• Public processes to set goals. The plan created in 1984 led to the Aquarium opening in 1992, and the success from that led to a three-year, $120 million 21st Century Waterfront Plan.
• One-stop design center. Setting higher design standards and becoming the vehicle for problem-solving, the focus was kept on quality and livability.
• Portable planning for neighborhoods. A process was set up in which the city identifies priority zones, a nonprofit organization works with neighborhood citizens to set goals and the development agency follows with plans of action. It’s produced two downtown magnet schools, incentives for corporate and public employees to buy homes and jumps in property values of 60 percent in four years.
• Design excellence. Chattanooga’s unyielding obsession with high-quality, well-designed infrastructure created walkable, pleasing experiences that connect public space with development.
Milestones Of Success
Key benchmarks on the Chattanooga timeline include much more than the Aquarium. Other milestones from the momentum are renovation of the Walnut Street Bridge for pedestrian use between south and north shore developments, 1993; multi-family housing at Riverset Apartments, 1994; opening of the Creative Discovery Museum, 1995; IMAX theater opens, 1996; Coolidge Park opens on north shore, 1999; BellSouth baseball park opens on south shore, 2000; groundbreaking for two new schools, 2001; rollout of the 21st Waterfront Plan including museum improvements, waterfront piers and redesign of the Riverfront Parkway from four lanes to two lanes through downtown, 2002; and completion of 21st Waterfront Plan, 2005.
Chattanooga’s version of the RDC – The RiverCity Company – led the transformation, including the 21st Century Waterfront Plan, and along the way, it leveraged $12 million in seed money into $1.5 billion in private investment.
In addition, special attention was given to connectivity, and the most dramatic example of it was the reduction of the four-lane Riverfront Parkway to two lanes so museums would have river access and so development parcels could be created. In addition, an impressive glass pedestrian bridge connected the once-isolated Hunter Museum of American Art into the fabric of downtown.
Since its opening in 1992, the Tennessee Aquarium has attracted more than one million visitors, and the area adjacent to the aquarium on the south shore quickly became the city’s most popular common ground, made even more popular by the addition of a well-designed, newly-constructed project where visitors to the river could enjoy scenic vistas, participate in river events and gather for civic celebrations. It’s a reminder of the impact that can come from a project like the proposed Beale Street Landing at the foot of Beale Street (although the Memphis project is more context sensitive).
To make connections easier, with the opening of the aquarium, an electric-powered shuttle was added, but it was there to do more than provide transportation.
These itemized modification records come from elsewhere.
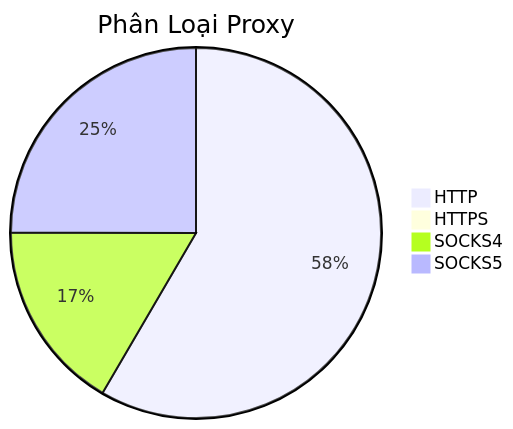
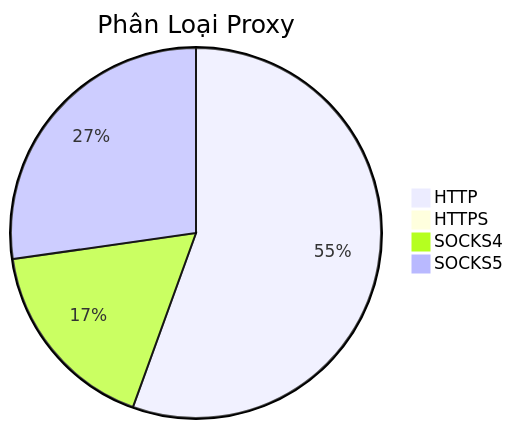
One commit to Ciara-12/PROXY-free changed the diagram in README.md. Above: the diagram before and after it, drawn with Mermaid. The commit also changed other lines of this file and 4 other files, not shown here.

````diff
--- a/README.md
+++ b/README.md
@@ -26,7 +26,7 @@
 ```mermaid
 pie title Phân Loại Proxy
-    "HTTP" : 781
-    "HTTPS" : 1
-    "SOCKS4" : 222
-    "SOCKS5" : 334
+    "HTTP" : 703
+    "HTTPS" : 3
+    "SOCKS4" : 218
+    "SOCKS5" : 345
 ```
````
For a city maligned as the most polluted in the nation, the shuttle became a symbol of a commitment to more environmentally sensitive policies. The shuttle eliminates an estimated 130,000 pounds of diesel particulates.
Today, Chattanooga bears little resemblance to the sad city that we knew a couple of decades ago. Back then, all of its stories were about the ones that got away – how Coca-Cola started there but left for Atlanta and how the New York Times Company began but left for the Big Apple.
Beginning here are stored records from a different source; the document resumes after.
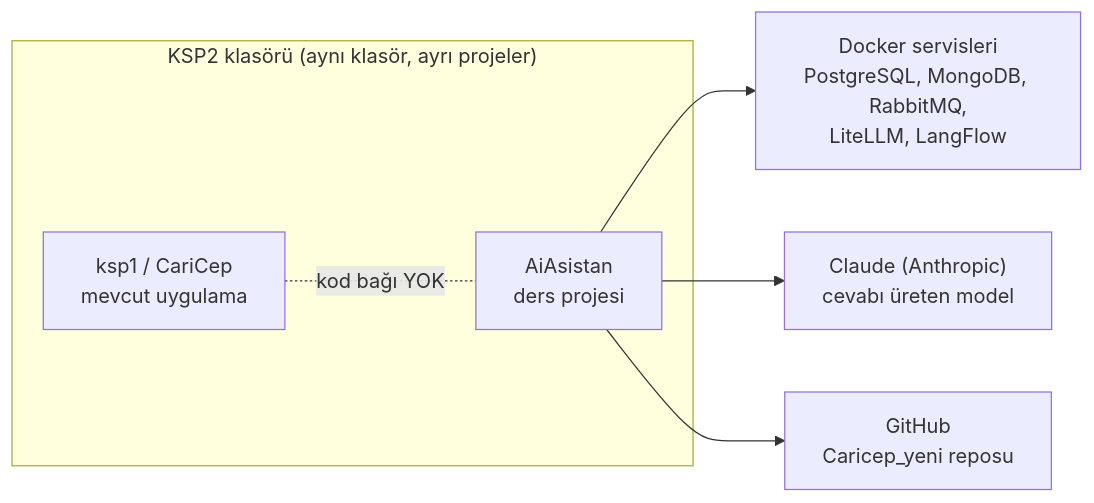
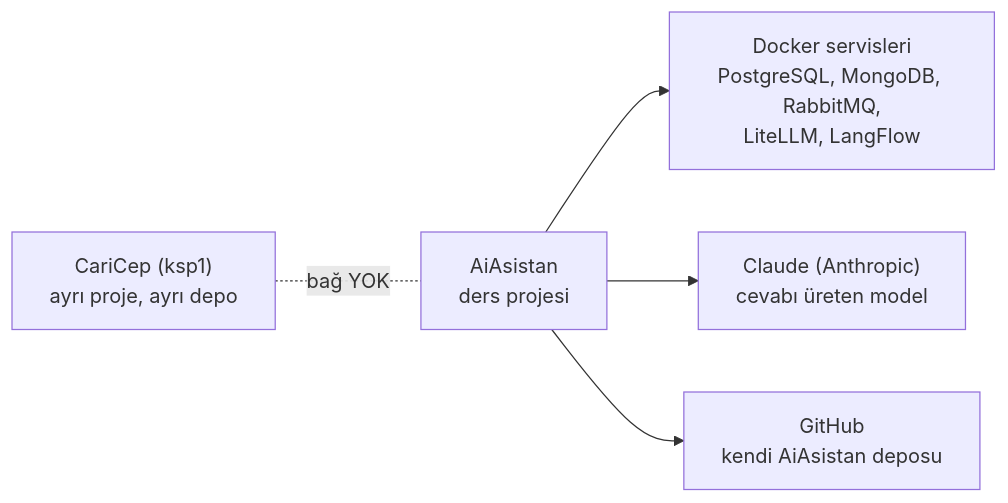
One commit to EKasap-softaware/AiAsistan changed the first of 5 diagrams in docs/07-tasarim-ve-mimari.md. Above: the diagram before and after it, drawn with Mermaid. The commit also changed other lines of this file and 2 other files, not shown here.

Commit message:
docs: AiAsistan'ın bağımsız bir proje olduğunu belirt, yolları güncelle
Proje KSP2 klasöründen çıkarılıp kendi klasörüne taşındı. CLAUDE.md, komut
rehberi ve tasarım dokümanı (bölüm 2) CariCep ile bağ olmadığını ve yeni yolu
yansıtacak şekilde güncellendi.

````diff
--- a/docs/07-tasarim-ve-mimari.md
+++ b/docs/07-tasarim-ve-mimari.md
@@ -15,12 +15,10 @@
 ```mermaid
 flowchart LR
-    subgraph KSP2["KSP2 klasörü (aynı klasör, ayrı projeler)"]
-        CARI["ksp1 / CariCep<br/>mevcut uygulama"]
-        AI["AiAsistan<br/>ders projesi"]
-    end
-    CARI -. "kod bağı YOK" .- AI
+    CARI["CariCep (ksp1)<br/>ayrı proje, ayrı depo"]
+    AI["AiAsistan<br/>ders projesi"]
+    CARI -. "bağ YOK" .- AI
 
     AI --> DOCKER["Docker servisleri<br/>PostgreSQL, MongoDB, RabbitMQ,<br/>LiteLLM, LangFlow"]
     AI --> CLAUDE["Claude (Anthropic)<br/>cevabı üreten model"]
-    AI --> GH["GitHub<br/>Caricep_yeni reposu"]
+    AI --> GH["GitHub<br/>kendi AiAsistan deposu"]
 ```
````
Good News, Bad News
The good news is that these companies, plus steel and chemicals, created wealth that’s found now in foundations that have invested in the waterfront improvements. There are always serious bumps in the road (including election of a new mayor who campaigned as an anti-urban design candidate and whose rhetoric bordered on anti-intellectualism), but that is the nature of city development in general.
The truth is that there are no magic answers that can be transplanted from city to city. The truth is that by the time that something’s called a best practice, it no longer is. The truth is that Memphis needs to quit chasing the last, greatest answer to its problems.
That said, there are few things as instructive as taking the lessons that come from cities that have faced similar challenges, and one of these is 330 miles away in Chattanooga.